Although this treatment model did not work, Mowrer’s two-process theory of avoidance learning still provides insight to the factors in maintaining obsessive-compulsive behavior. Although Mowrer’s two-process theory of avoidance learning seems to explain obsessive-compulsive disorder’s symptom and its course, there are still questions left unanswered by this etiology model. It did not explain why obsessive-compulsive disorder patients develop obsessions in the first place and why some people never develop compulsive behaviors.
For Reagan, although his obsessive-compulsive behaviors with color blue ould be explained with this model, he also displayed obsessivecompulsive disorder symptom that could not be explained by the two-process theory. For example, his obsession with perfect handwriting seemed to come from nowhere, so he did not gain this fear from classical conditioning. Therefore, Mowrer’s twoprocess theory of avoidance learning alone is not sufficient to fully explain obsessive-compulsive disorder. In order to understand obsessive-compulsive disorder, we should consider multiple etiology models such as c e etiology models such as cognitive, environmental, and personality.
In summary, Reagan’s book really broadened my perspective about human behavior and psychopathology, especially on why obsessive-compulsive disorder is often comorbid with other anxiety-related disorders. Given Reagan’s experience and the chronic and debilitating nature of this disorder, I now understand why many obsessive-compulsive disorder patients also developed depression.

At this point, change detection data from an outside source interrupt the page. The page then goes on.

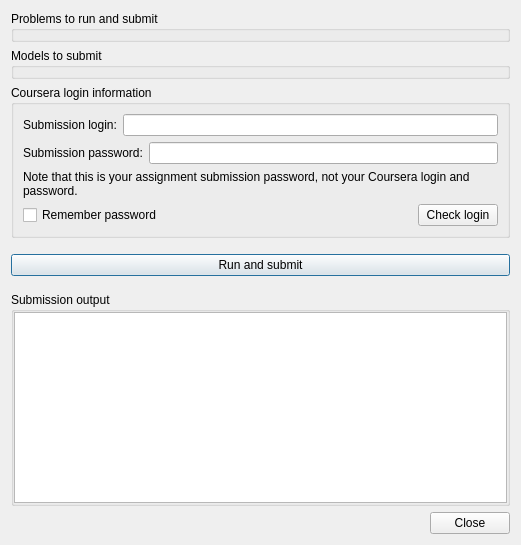
Above: MiniZincIDE/courserasubmission.ui from MiniZinc/MiniZincIDE before the change. Below: the same form after it.
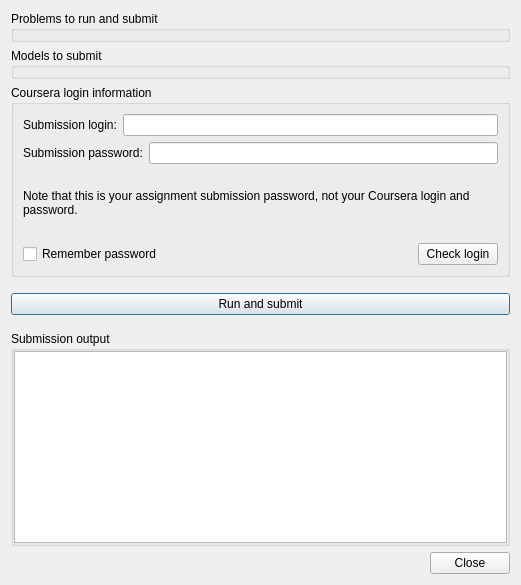
That is the form after the change.

Commit message: Reserve enough space for label

Patch:
```diff
--- a/MiniZincIDE/courserasubmission.ui
+++ b/MiniZincIDE/courserasubmission.ui
@@ -7,7 +7,7 @@
     <x>0</x>
     <y>0</y>
     <width>521</width>
-    <height>545</height>
+    <height>585</height>
    </rect>
   </property>
   <property name="sizePolicy">
@@ -80,6 +80,12 @@
       </item>
       <item>
        <widget class="QLabel" name="label">
+        <property name="sizePolicy">
+         <sizepolicy hsizetype="Preferred" vsizetype="MinimumExpanding">
+          <horstretch>0</horstretch>
+          <verstretch>0</verstretch>
+         </sizepolicy>
+        </property>
         <property name="text">
          <string>Note that this is your assignment submission password, not your Coursera login and password.</string>
         </property>
```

I am also grateful for the development of miracle medicine to alleviate obsessivecompulsive disorder; just like Reagan, I believe it is possible to conquer obsessive-compulsive disorder.